If you are doing any or all of the following, you're making yourself invisible to others.
1. Ignoring yourself.
Do you often ignore your feelings? That's not a good idea, because our feelings are a source of inner guidance, letting us know whether we are taking loving care of ourselves or abandoning ourselves.
When I was ignoring my feelings, I was essentially telling myself that they were not important. When my feelings were not important to me, then they certainly weren't important to others.
When you feel anxious, depressed, hurt, angry, lonely or heartbroken, what do you do? Do you stay up in your head, trying not to feel your feelings? Do you judge yourself for your feelings? Do you turn to food, alcohol, drugs, cigarettes or medications to numb them? Do you turn to activities to avoid your feelings, such as TV, work, shopping or sex? I did many of these self-abandoning behaviors, so it was no wonder that I didn't feel seen, heard or important to others.
While avoiding my feelings with addictions seemed to work for the moment, the long-term result was that I felt alone and abandoned inside. As a result of abandoning myself, I became invisible to myself, which inevitably resulted in being invisible to others.
2. Not advocating for yourself
With my children, I was like a mother lioness, always speaking up for them when I felt they were being treated unjustly by others — including teachers. But I rarely spoke up for myself. I told myself that I could take it and that I didn't want to rock the boat and start a conflict.

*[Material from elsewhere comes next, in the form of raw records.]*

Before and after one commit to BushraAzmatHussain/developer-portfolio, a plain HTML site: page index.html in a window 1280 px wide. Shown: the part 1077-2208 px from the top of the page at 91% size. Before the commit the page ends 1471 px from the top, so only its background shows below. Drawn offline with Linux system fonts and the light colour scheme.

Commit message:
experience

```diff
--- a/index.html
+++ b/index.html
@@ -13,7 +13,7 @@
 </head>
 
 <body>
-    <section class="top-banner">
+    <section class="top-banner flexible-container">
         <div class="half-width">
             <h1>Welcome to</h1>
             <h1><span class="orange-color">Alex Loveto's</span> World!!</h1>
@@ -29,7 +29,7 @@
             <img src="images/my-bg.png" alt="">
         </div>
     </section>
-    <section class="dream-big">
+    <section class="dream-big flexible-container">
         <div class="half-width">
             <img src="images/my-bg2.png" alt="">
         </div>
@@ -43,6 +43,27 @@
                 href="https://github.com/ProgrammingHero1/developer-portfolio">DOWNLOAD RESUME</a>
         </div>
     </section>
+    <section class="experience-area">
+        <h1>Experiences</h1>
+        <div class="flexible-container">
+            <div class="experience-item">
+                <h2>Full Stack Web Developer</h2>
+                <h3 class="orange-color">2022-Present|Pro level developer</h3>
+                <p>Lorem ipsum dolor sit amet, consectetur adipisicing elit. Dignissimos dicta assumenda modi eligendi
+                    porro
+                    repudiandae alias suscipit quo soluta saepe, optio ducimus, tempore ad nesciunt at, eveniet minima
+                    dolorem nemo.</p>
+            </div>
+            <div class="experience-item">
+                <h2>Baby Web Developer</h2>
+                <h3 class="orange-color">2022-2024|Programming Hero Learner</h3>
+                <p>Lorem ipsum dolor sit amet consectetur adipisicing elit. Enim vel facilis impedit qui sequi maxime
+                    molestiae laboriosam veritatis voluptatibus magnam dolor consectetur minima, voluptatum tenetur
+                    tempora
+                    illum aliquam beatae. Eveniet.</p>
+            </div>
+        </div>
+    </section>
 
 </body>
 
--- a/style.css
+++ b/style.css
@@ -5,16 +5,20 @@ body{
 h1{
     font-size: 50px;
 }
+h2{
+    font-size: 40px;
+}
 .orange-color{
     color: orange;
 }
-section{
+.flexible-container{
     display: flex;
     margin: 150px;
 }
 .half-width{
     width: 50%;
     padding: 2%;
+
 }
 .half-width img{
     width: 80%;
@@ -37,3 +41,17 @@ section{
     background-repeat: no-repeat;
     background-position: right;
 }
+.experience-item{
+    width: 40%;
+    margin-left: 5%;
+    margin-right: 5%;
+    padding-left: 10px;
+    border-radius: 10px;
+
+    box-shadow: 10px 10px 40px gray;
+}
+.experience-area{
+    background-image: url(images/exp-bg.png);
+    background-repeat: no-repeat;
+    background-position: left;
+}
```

Not advocating for myself meant that others didn't need to treat me with caring and respect.
Do you silently endure others’ judgmental, discounting or disrespectful behavior toward you? We train others how to treat us, and by silently allowing yourself to be treated badly, you train others not to treat you with care and respect.

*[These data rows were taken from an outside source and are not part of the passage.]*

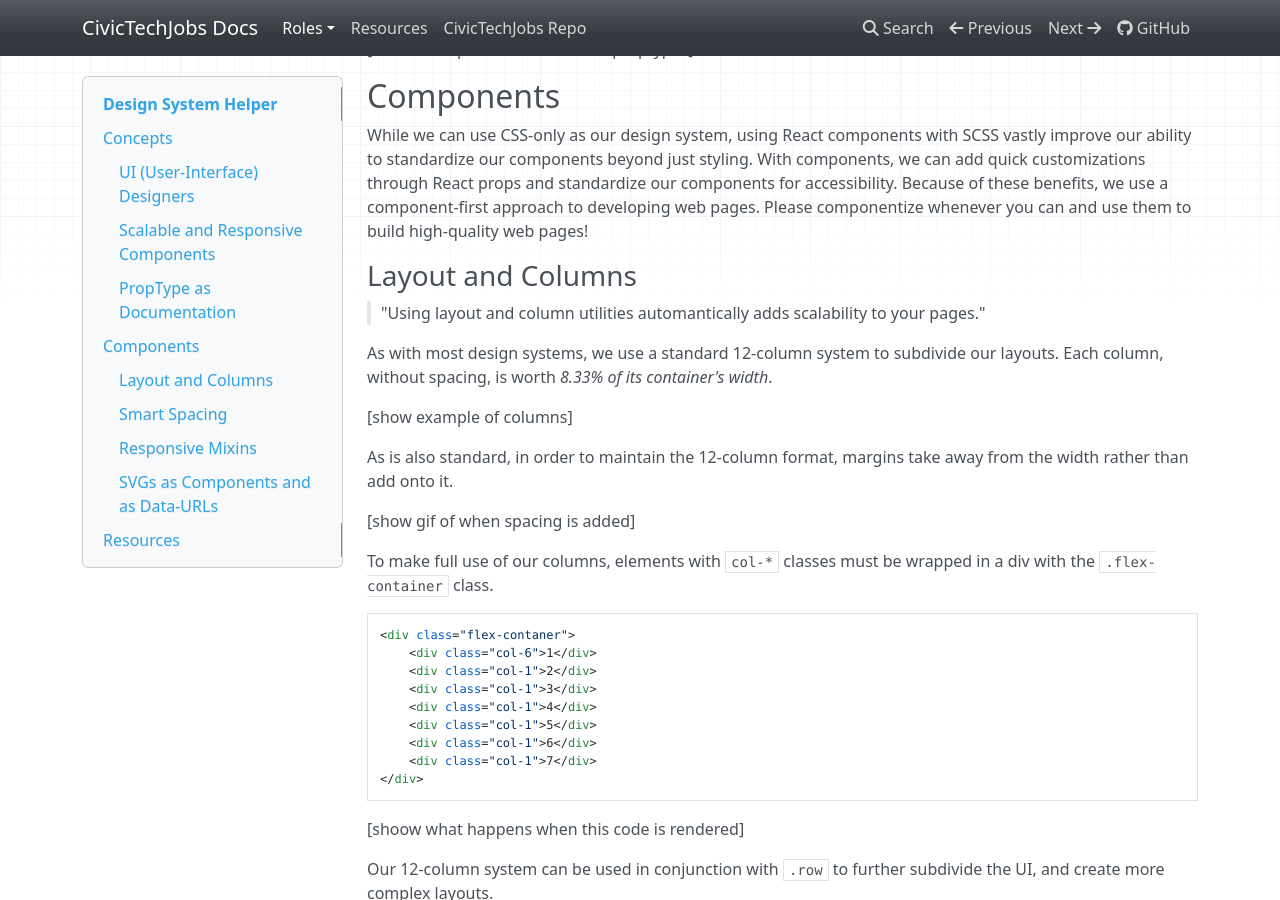
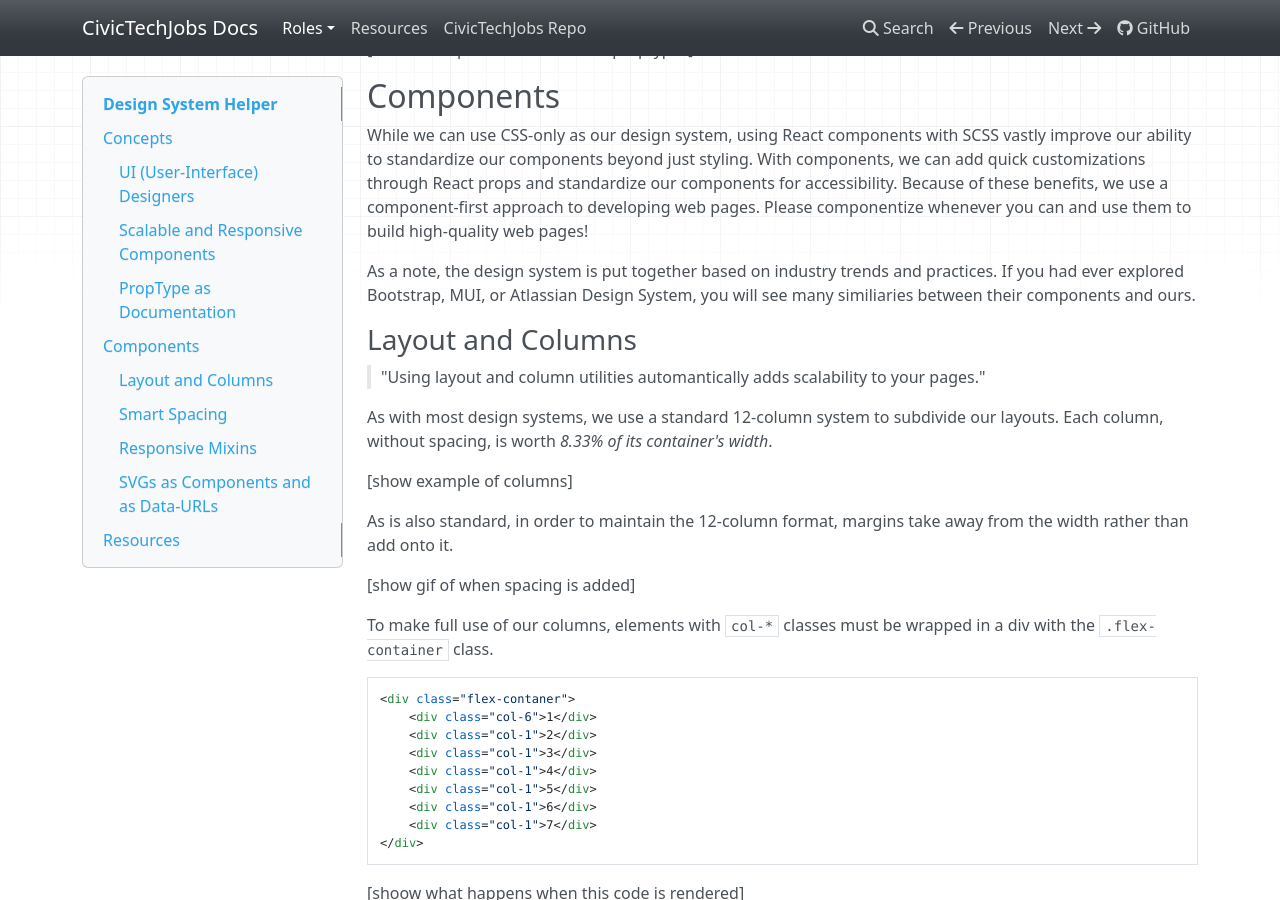
Before and after one commit to Aveline-art/CivicTechJobs-Documentation-Test, an MkDocs documentation site: the page built from docs/developer/design-system.md, in a window 1280 px wide and 900 px high, scrolled down 1677 px. Built offline with MkDocs 1.6.1, drawn with Linux system fonts in a browser that asks for light colours; nearby versions of some CDN libraries; some of the changed text lies outside the part shown.

Commit message:
completed first draft

```diff
--- a/docs/developer/design-system.md
+++ b/docs/developer/design-system.md
@@ -64,6 +64,8 @@ As an example,
 ## Components
 
 While we can use CSS-only as our design system, using React components with SCSS vastly improve our ability to standardize our components beyond just styling. With components, we can add quick customizations through React props and standardize our components for accessibility. Because of these benefits, we use a component-first approach to developing web pages. Please componentize whenever you can and use them to build high-quality web pages!
+
+As a note, the design system is put together based on industry trends and practices. If you had ever explored Bootstrap, MUI, or Atlassian Design System, you will see many similiaries between their components and ours.
 
 ### Layout and Columns
 
@@ -164,3 +166,8 @@ When using our SVG assets make sure to use the best version for the job. In some
 In these cases, rather than calculating some difficult to maintain, complex spacing, simply request the design team to provide a better SVG, or edit the SVG, and send the updated version to the design team.
 
 ## Resources
+
+[Atomic Design](https://bradfrost.com/blog/post/atomic-web-design/)
+[Atlassian Design System](https://atlassian.design/)
+[Bootstrap](https://getbootstrap.com/)
+[Material-UI](https://mui.com/)
```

3. Accepting one-way relationships
I used to listen to others talk about themselves for hours, hoping they would ask me about myself — which rarely happened. Of course others loved to be with me because of how well I listened to them, but because I was ignoring myself, they also ignored me.

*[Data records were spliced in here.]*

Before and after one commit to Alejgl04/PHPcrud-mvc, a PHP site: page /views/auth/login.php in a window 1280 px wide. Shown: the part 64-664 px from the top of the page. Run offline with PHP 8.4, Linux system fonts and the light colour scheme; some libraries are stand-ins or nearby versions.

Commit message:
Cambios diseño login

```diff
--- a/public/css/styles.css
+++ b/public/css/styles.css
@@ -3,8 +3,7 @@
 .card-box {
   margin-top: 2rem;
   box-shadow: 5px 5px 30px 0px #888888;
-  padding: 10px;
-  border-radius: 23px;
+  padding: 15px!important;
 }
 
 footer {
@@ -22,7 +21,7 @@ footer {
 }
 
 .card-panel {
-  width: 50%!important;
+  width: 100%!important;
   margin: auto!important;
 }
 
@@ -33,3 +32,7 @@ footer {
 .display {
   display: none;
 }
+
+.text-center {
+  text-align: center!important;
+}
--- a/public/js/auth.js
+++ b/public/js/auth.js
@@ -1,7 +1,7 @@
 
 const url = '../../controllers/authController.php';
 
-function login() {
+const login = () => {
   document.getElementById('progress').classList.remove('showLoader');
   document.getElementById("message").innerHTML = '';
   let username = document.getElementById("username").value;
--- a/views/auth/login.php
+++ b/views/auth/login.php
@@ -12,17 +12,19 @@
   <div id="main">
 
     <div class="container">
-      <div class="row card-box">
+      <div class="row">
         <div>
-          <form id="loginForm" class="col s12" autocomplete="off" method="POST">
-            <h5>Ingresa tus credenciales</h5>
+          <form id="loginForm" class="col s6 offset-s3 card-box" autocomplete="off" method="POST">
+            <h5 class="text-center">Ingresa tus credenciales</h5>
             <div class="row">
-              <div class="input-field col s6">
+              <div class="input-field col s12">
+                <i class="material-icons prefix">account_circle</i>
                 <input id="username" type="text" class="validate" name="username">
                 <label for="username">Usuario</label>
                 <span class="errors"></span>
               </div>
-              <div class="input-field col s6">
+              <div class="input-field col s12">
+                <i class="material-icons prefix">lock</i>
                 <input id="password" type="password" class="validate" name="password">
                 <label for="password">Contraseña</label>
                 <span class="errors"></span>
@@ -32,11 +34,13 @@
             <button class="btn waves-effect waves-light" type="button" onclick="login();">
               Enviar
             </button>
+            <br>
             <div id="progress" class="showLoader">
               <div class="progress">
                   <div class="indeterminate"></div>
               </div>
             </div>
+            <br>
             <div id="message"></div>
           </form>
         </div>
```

If you accept one-way relationships, then again, you're training people to ignore you.
I was brought up to be a caretaker — to take care of others' feelings while ignoring my own. I tried constantly to please others in the hopes that they would care about me. But, of course, this never happened, because they were treating me the way I was treating myself.
Are you focused on being nice to others rather than loving to yourself? Do you believe that if you give yourself up — putting yourself aside for others — they will see you as a good person and care about you? Has this worked out well for you?
There's nothing wrong with being a nice person, of course — except when your niceness has an agenda attached. If you're trying to gain others' approval by being nice, then your niceness is a form of control, and will likely backfire. Most people don't like to be controlled and they can easily pick up the energy of a controlling agenda. The result might be that they withdraw and ignore you — the exact opposite of what you want.
When I stopped treating myself as if I were invisible, others' stopped treating me that way. When I learned to love myself, others become far more loving with me.
If you sometimes feel invisible to others, I encourage you to learn to love yourself and see what happens with others!